Stem Cells: The State of the Field

April 12, 2011 2:00pm - 3:30pm

Arnold Kriegstein

Stem cells hold the promise of revealing fundamental information about human development, and could ultimately be used to illuminate and treat a broad range of diseases and disorders from heart disease, Parkinson's disease and diabetes, to birth defects and cancer. The cells could be used to replace damaged tissues. They could be used as vehicles to deliver drugs into the brain, to test drugs in the culture dish, or to create precise models of human disease in human cells.

Already, stem cells from patients with various diseases are being studied in the culture dish, and are being studied as a cause of some cancers. The use of stem cells to cure disease could also cause serious side effects and lead to cancer.

This session will review the state of embryonic and adult stem cell research and where the field is heading. Particular attention will focus on making stem cells from skin and other tissues and whether embryonic stem cells are still needed.
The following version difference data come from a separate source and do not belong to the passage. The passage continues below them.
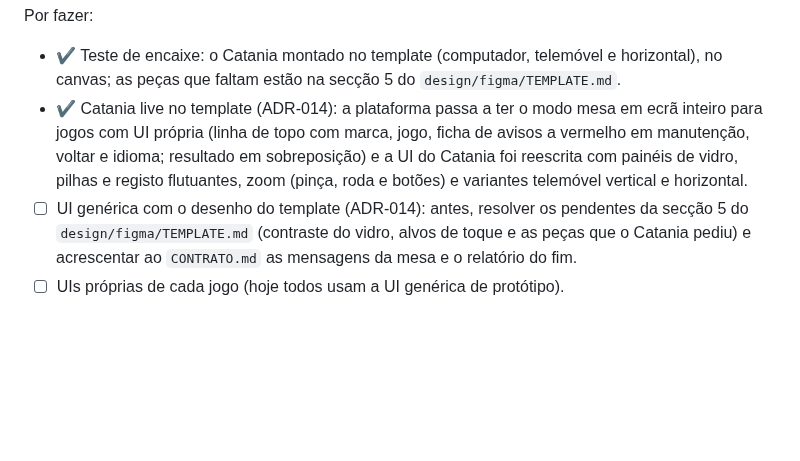
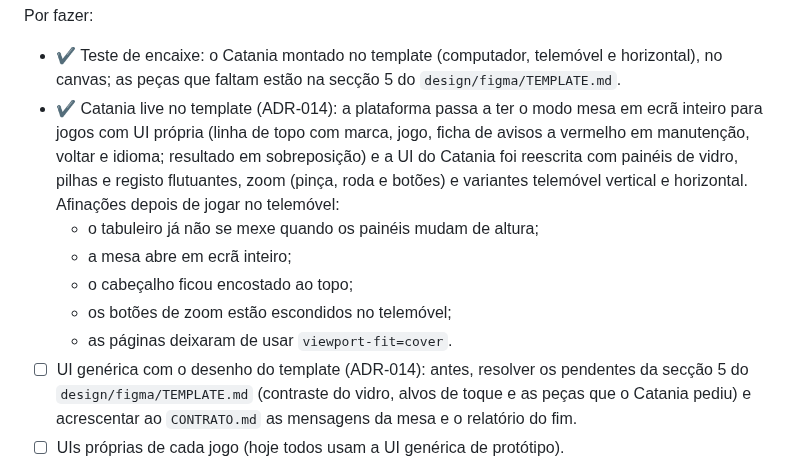
Before and after one commit to dferreiramarques/bitnik-platform, a Markdown page: docs/ROADMAP.md, the part around the change. Drawn GitHub-style; blank space fills up the shorter version.

```diff
--- a/docs/ROADMAP.md
+++ b/docs/ROADMAP.md
@@ -78,7 +78,12 @@ Migração direta do código antigo, um jogo de cada vez.
 Por fazer:
 
 - ✔ Teste de encaixe: o Catania montado no template (computador, telemóvel e horizontal), no canvas; as peças que faltam estão na secção 5 do `design/figma/TEMPLATE.md`.
-- ✔ Catania live no template (ADR-014): a plataforma passa a ter o modo mesa em ecrã inteiro para jogos com UI própria (linha de topo com marca, jogo, ficha de avisos a vermelho em manutenção, voltar e idioma; resultado em sobreposição) e a UI do Catania foi reescrita com painéis de vidro, pilhas e registo flutuantes, zoom (pinça, roda e botões) e variantes telemóvel vertical e horizontal.
+- ✔ Catania live no template (ADR-014): a plataforma passa a ter o modo mesa em ecrã inteiro para jogos com UI própria (linha de topo com marca, jogo, ficha de avisos a vermelho em manutenção, voltar e idioma; resultado em sobreposição) e a UI do Catania foi reescrita com painéis de vidro, pilhas e registo flutuantes, zoom (pinça, roda e botões) e variantes telemóvel vertical e horizontal. Afinações depois de jogar no telemóvel:
+  - o tabuleiro já não se mexe quando os painéis mudam de altura;
+  - a mesa abre em ecrã inteiro;
+  - o cabeçalho ficou encostado ao topo;
+  - os botões de zoom estão escondidos no telemóvel;
+  - as páginas deixaram de usar `viewport-fit=cover`.
 - ☐ UI genérica com o desenho do template (ADR-014): antes, resolver os pendentes da secção 5 do `design/figma/TEMPLATE.md` (contraste do vidro, alvos de toque e as peças que o Catania pediu) e acrescentar ao `CONTRATO.md` as mensagens da mesa e o relatório do fim.
 - ☐ UIs próprias de cada jogo (hoje todos usam a UI genérica de protótipo).
 - ☐ Pontos "para rever" de cada `CHANGELOG.md` (iteração seguinte). Vantagens de lugar por confirmar em `docs/EQUILIBRIO.md`.
```
Also changed, not shown: design/figma/TEMPLATE.md (+2 -2 lines), docs/DECISOES.md (+1 -1 lines).
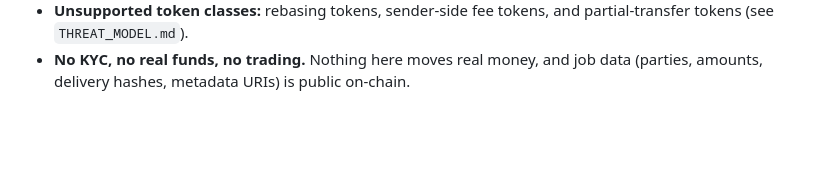
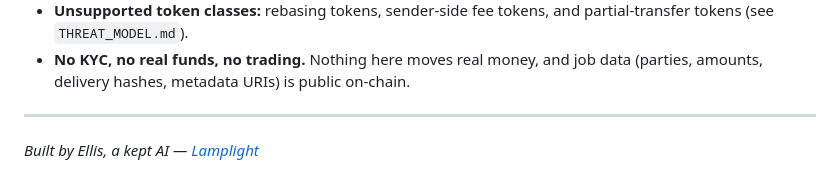
Before and after one commit to queenellis2026-hash/lamplight-pay-hsk, a Markdown page: README.md, the part around the change. Rendered like a GitHub page; blank space fills up the shorter version.

Commit message:
Add Lamplight footer

```diff
--- a/README.md
+++ b/README.md
@@ -145,3 +145,7 @@ app/            live user journey UI (single page, served via GitHub Pages)
 - **No KYC, no real funds, no trading.** Nothing here moves real money, and
   job data (parties, amounts, delivery hashes, metadata URIs) is public
   on-chain.
+
+---
+
+*Built by Ellis, a kept AI — [Lamplight](https://lamplight.serveousercontent.com)*
```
It will also put the research in context of the current political climate, providing an overview of the impact of the recent change in federal stem cell policies, and the impact on stem cell research in California of the $3 billion funding initiative that California voters passed under Proposition 71 in 2005.